Scope and Content
Series consists of extensive planning, administrative and operational records including meeting minutes, correspondence, budgets and membership lists. Records pertaining to activities include numerous event and protest photographs, articles, petitions, posters and other press materials. Records related to the gathering of information regarding Soviet Jewry include transcripts of telegrams and telephone conversations, background fact sheets and many individual case files.
This series has been arranged into six sub-series. Sub-series 1 consists of Ontario Region committee meeting agendas and minutes. Sub-series 2 consists of the correspondence files documenting various activities of that committee. Sub-series 3 consists of the agendas, minutes and general correspondence of the National Committee for Soviet Jewry. Sub-series 4 consists of records documenting affiliated Jewish organizations that collaborated with the CJC in protesting the persecution of Soviet Jews. Sub-series 5 consists of records documenting the various protest activities such as lobbying, letter writing, public rallies, marches and demonstrations.
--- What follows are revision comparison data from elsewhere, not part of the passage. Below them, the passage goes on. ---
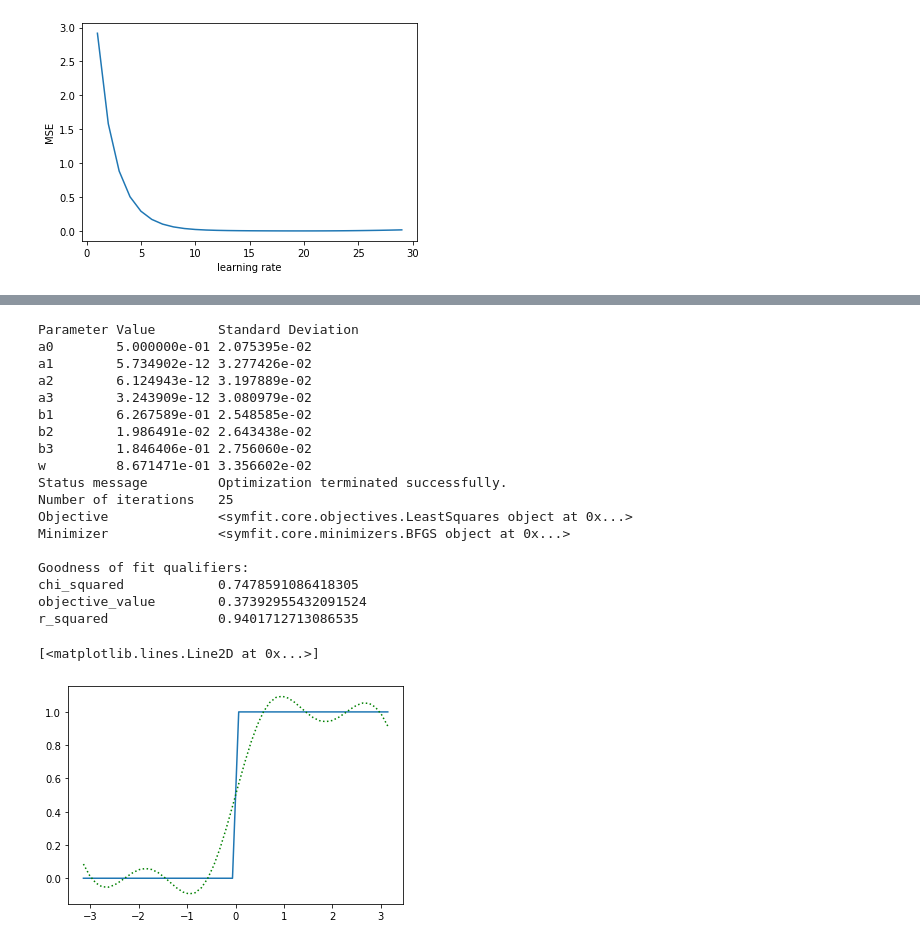
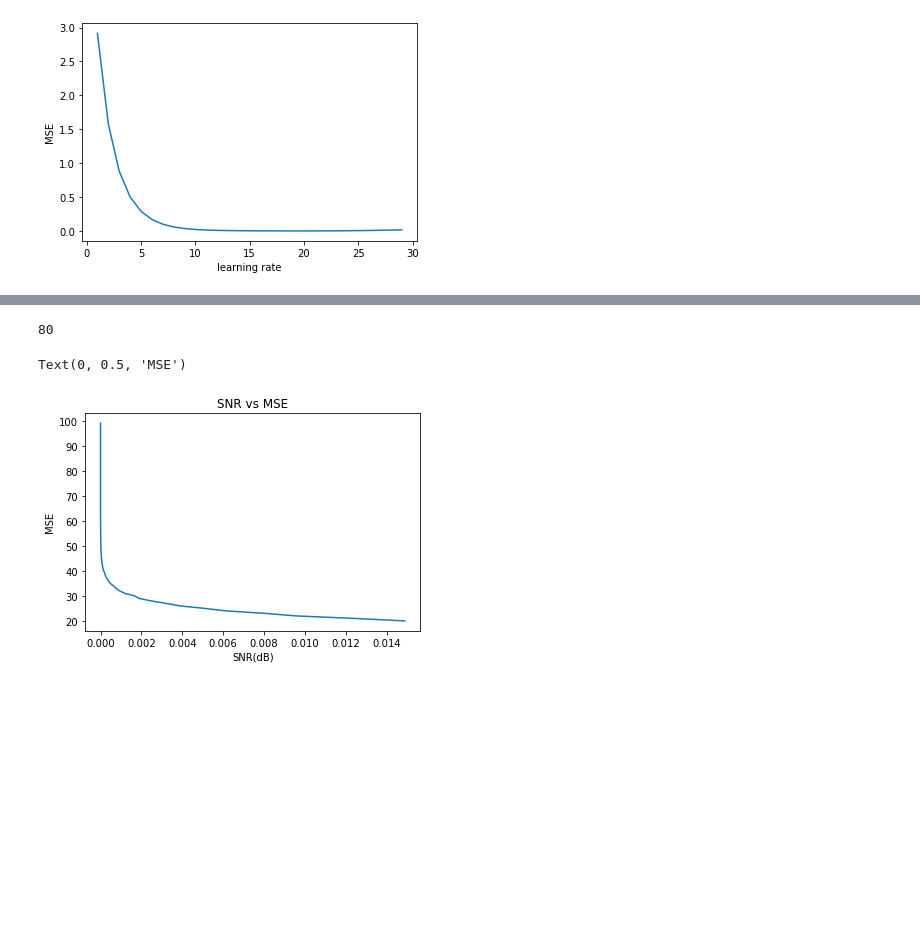
Before and after one commit to CHI-YU-SUNG/ML, a Jupyter notebook: hw2/HW2 .ipynb, the cells around one changed output, grey strips where cells are left out. Cells and saved outputs as stored; diff of their text form; code cells hidden in the pictures; blank space fills up the shorter version.

```diff
--- a/hw2/HW2 .ipynb
+++ b/hw2/HW2 .ipynb
@@ -281,34 +285,36 @@ print(model_dict)
-# %%
-# Make step function data
-xdata = np.linspace(-np.pi, np.pi)
-ydata = np.zeros_like(xdata)
-ydata[xdata > 0] = 1
-# Define a Fit object for this model and data
-fit = Fit(model_dict, x=xdata, y=ydata)
-fit_result = fit.execute()
-print(fit_result)
-
-# Plot the result
-plt.plot(xdata, ydata)
-plt.plot(xdata, fit.model(x=xdata, **fit_result.params).y, color='green', ls=':')
-# %% [output]
-Parameter Value        Standard Deviation
-a0        5.000000e-01 2.075395e-02
-a1        5.734902e-12 3.277426e-02
-a2        6.124943e-12 3.197889e-02
-a3        3.243909e-12 3.080979e-02
-b1        6.267589e-01 2.548585e-02
-b2        1.986491e-02 2.643438e-02
-b3        1.846406e-01 2.756060e-02
-w         8.671471e-01 3.356602e-02
-Status message         Optimization terminated successfully.
-Number of iterations   25
-Objective              <symfit.core.objectives.LeastSquares object at 0x...>
-Minimizer              <symfit.core.minimizers.BFGS object at 0x...>
-
-Goodness of fit qualifiers:
-chi_squared            0.7478591086418305
-objective_value        0.37392955432091524
-r_squared              0.9401712713086535
-[<matplotlib.lines.Line2D at 0x...>]
-[figure, removed]
+# %%
+# (g) SNR
+def generate_noise_signal(target_snr_db):
+    # Calculate signal power and convert to dB
+    sig_avg_watts = np.mean(Input)
+    sig_avg_db = 10 * np.log10(sig_avg_watts)
+    # Calculate noise according to [2] then convert to watts
+    noise_avg_db = sig_avg_db - target_snr_db
+    noise_avg_watts = 10 ** (noise_avg_db / 10)
+    # Generate an sample of white noise
+    mean_noise = 0
+    noise_volts = np.random.normal(mean_noise, np.sqrt(noise_avg_watts), N)
+    #print(np.sqrt(noise_avg_watts))
+    # Noise up the original signal
+    Input_noise = Input + noise_volts
+    return Input_noise
+record = []
+for i in range(20,100): # input different SNR
+    Input_noise = generate_noise_signal(i)
+    record.append(mean_squared_error(Input, Input_noise))
+print(len(record))
+"""
+plt.plot(x, Input_noise)
+plt.title("noise signal")
+plt.xlabel("x")
+plt.ylabel("f(x)")
+print("MSE: ",mean_squared_error(Input, Input_noise))
+"""
+plt.plot(record, range(20,100))
+plt.title("SNR vs MSE")
+plt.xlabel("SNR(dB)")
+plt.ylabel("MSE")
+# %% [output]
+80
+Text(0, 0.5, 'MSE')
+[figure, added]
```
Also changed, not shown: parts of 11 cells of this notebook, 2 other files.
Sub-series 6 , Rufusnik Cases, consists of 3 sub-sub-series, containing individual case files, large published lists, and reference publications about Soviet Jews who were refused permission to emigrate (refusniks).
Physical extent note: although over 28 m of Soviet Jewry records were originally transferred to the OJA, more than 23 m of those records have been culled due to their origin (non-Canadian sources), format (outside periodicals and publications), because they were merely externally-created reference materials, or because they were part of the very large volumes of duplicates that made up the majority of the box contents. Records documenting the activities of other CJC Committees have also been removed for future processing within more appropriately-titled series within Fonds 17.
Because the Soviet Jewry records donated by the Canadian Jewish Congress had not been maintained in a discernable original order, they had to be reorganized into their current arrangement by the processing archivist.
File consists of records documenting the appeal hearings in the court case of Ernst Zundel, who was under trial for distributing antisemitic literature. Included is correspondence, court transcripts, press releases, memos, and newspaper clippings.